Exercise instructions:
Scan the material for the word "align" and copy each line where it occurs.

Records to process:
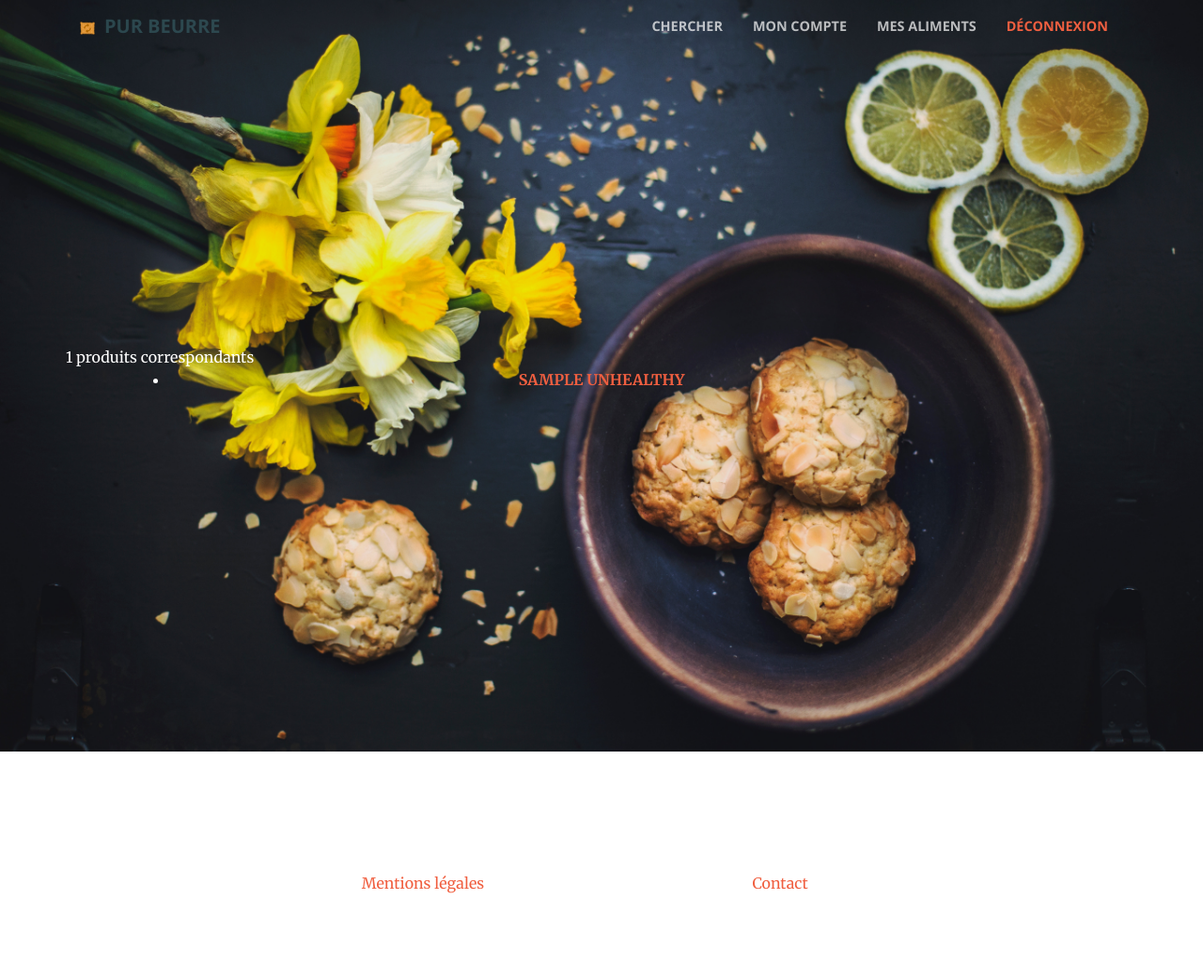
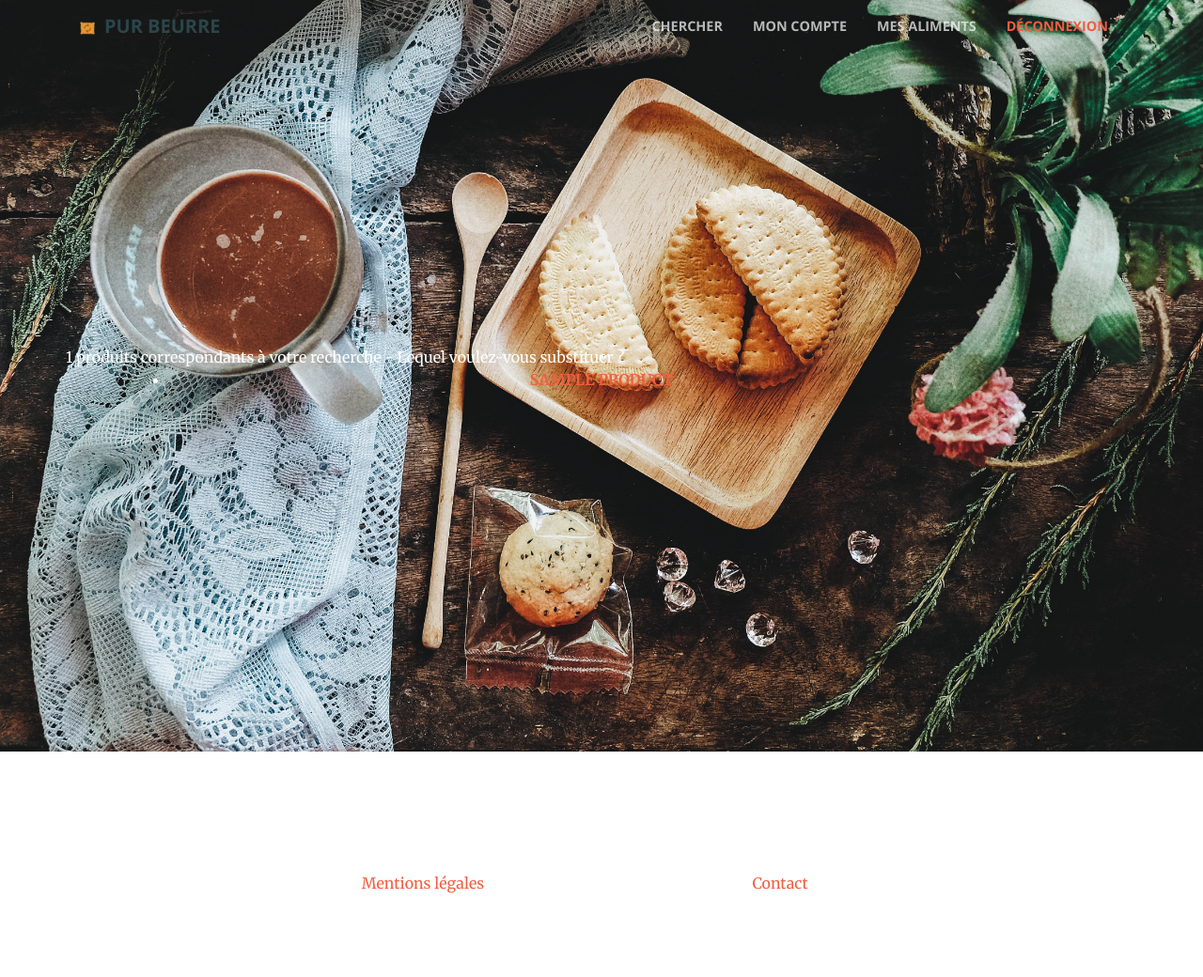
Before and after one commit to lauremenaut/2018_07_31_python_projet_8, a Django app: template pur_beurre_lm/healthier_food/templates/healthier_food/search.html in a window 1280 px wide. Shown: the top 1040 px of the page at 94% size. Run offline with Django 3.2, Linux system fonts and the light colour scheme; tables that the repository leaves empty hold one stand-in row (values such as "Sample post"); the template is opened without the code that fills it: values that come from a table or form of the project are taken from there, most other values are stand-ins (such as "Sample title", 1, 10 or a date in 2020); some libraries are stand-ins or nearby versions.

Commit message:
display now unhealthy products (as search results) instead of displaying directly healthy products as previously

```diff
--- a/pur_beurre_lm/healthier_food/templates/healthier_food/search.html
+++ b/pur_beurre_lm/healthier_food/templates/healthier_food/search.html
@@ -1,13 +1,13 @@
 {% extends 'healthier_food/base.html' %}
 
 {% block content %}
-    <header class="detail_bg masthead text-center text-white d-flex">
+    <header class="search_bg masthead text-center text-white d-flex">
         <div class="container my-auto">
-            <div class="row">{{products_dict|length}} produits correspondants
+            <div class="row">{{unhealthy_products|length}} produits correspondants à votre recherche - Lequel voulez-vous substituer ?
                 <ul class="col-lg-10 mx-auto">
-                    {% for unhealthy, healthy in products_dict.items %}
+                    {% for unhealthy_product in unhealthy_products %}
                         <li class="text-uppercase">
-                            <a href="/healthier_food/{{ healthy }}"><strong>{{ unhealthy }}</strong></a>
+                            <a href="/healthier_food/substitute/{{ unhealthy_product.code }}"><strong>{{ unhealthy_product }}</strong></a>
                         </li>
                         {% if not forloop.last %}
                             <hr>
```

* * *

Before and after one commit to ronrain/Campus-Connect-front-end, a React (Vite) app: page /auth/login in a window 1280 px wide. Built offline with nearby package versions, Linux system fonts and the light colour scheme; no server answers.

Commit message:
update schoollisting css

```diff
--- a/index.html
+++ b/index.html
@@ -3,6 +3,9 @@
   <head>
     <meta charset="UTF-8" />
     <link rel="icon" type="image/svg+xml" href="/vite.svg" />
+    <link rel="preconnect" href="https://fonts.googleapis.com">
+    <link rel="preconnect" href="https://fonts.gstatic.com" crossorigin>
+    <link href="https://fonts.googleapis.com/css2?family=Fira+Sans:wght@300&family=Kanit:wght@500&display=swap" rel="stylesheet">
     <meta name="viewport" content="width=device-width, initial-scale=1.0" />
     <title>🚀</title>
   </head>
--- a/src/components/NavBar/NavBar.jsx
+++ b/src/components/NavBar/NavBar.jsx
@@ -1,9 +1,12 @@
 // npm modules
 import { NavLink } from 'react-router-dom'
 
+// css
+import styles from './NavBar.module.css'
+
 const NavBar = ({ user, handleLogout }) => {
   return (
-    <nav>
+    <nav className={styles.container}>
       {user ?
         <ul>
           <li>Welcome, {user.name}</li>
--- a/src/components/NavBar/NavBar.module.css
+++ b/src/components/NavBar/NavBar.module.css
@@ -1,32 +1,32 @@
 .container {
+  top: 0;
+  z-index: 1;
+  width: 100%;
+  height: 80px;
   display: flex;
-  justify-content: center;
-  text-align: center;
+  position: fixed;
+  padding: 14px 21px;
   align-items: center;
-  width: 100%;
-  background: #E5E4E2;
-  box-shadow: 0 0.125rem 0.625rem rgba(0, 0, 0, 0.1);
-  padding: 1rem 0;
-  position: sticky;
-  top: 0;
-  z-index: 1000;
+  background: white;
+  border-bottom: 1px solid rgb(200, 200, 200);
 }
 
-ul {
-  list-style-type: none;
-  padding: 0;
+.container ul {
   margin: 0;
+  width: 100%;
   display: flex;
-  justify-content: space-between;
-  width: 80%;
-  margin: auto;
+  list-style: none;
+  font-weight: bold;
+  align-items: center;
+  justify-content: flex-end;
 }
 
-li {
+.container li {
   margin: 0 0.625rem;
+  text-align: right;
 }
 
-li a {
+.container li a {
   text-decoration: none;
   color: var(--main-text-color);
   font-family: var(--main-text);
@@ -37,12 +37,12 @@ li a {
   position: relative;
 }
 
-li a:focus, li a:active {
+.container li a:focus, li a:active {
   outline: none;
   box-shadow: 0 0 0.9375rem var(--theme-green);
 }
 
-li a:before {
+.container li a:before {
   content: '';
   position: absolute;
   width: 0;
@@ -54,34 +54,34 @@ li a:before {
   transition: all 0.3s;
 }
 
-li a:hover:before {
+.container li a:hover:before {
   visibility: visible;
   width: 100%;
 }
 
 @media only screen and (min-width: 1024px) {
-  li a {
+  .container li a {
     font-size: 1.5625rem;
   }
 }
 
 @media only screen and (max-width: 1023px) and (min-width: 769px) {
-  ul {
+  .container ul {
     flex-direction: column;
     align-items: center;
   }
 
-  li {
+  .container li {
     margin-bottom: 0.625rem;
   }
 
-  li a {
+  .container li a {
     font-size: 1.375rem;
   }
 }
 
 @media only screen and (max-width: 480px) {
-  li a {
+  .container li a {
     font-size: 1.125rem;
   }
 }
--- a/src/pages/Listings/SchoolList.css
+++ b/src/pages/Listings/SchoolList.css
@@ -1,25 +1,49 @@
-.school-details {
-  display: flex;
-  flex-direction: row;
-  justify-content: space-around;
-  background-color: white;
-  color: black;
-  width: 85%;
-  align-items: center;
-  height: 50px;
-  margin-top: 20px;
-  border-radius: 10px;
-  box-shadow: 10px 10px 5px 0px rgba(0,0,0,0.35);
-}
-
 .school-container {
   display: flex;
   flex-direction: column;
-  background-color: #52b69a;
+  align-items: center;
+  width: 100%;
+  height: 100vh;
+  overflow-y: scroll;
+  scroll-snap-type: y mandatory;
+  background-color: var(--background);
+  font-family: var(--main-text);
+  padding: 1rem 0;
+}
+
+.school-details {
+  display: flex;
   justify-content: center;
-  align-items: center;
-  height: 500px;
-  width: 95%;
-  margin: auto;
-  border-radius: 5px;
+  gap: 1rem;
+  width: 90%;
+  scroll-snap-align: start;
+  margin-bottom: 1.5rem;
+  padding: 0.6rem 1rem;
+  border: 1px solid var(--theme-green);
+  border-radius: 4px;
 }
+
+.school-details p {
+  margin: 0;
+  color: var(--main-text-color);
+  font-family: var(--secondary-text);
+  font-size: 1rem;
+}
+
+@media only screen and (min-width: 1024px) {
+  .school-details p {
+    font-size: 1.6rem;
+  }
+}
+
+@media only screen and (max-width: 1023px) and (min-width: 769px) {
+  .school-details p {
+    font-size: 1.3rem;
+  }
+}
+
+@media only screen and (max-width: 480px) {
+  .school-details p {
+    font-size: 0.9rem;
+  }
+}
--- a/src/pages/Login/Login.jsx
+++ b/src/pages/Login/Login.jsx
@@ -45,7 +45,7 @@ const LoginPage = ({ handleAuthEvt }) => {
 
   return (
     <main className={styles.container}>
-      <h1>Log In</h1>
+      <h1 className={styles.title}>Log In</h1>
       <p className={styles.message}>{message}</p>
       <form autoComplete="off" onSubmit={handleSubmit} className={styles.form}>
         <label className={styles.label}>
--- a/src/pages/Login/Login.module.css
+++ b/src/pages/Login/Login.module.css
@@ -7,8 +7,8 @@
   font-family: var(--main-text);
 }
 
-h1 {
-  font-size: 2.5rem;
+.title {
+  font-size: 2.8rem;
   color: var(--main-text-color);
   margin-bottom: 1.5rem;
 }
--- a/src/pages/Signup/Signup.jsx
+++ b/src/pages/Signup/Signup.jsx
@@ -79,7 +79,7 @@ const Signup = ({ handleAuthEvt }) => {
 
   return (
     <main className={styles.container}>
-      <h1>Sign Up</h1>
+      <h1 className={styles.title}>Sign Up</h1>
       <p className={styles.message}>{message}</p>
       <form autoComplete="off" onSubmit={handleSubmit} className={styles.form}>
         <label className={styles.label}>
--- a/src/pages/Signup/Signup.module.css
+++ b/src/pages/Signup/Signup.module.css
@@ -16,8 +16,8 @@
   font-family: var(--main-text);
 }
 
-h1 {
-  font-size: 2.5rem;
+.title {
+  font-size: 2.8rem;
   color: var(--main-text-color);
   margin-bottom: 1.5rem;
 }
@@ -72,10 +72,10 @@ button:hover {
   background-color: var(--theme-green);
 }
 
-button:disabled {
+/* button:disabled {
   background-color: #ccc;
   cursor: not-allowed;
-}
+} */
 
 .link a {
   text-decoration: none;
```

The answer:
-  text-align: center;
   align-items: center;
+  align-items: center;
+  text-align: right;
     align-items: center;
-  align-items: center;
+  align-items: center;
-  align-items: center;
+  scroll-snap-align: start;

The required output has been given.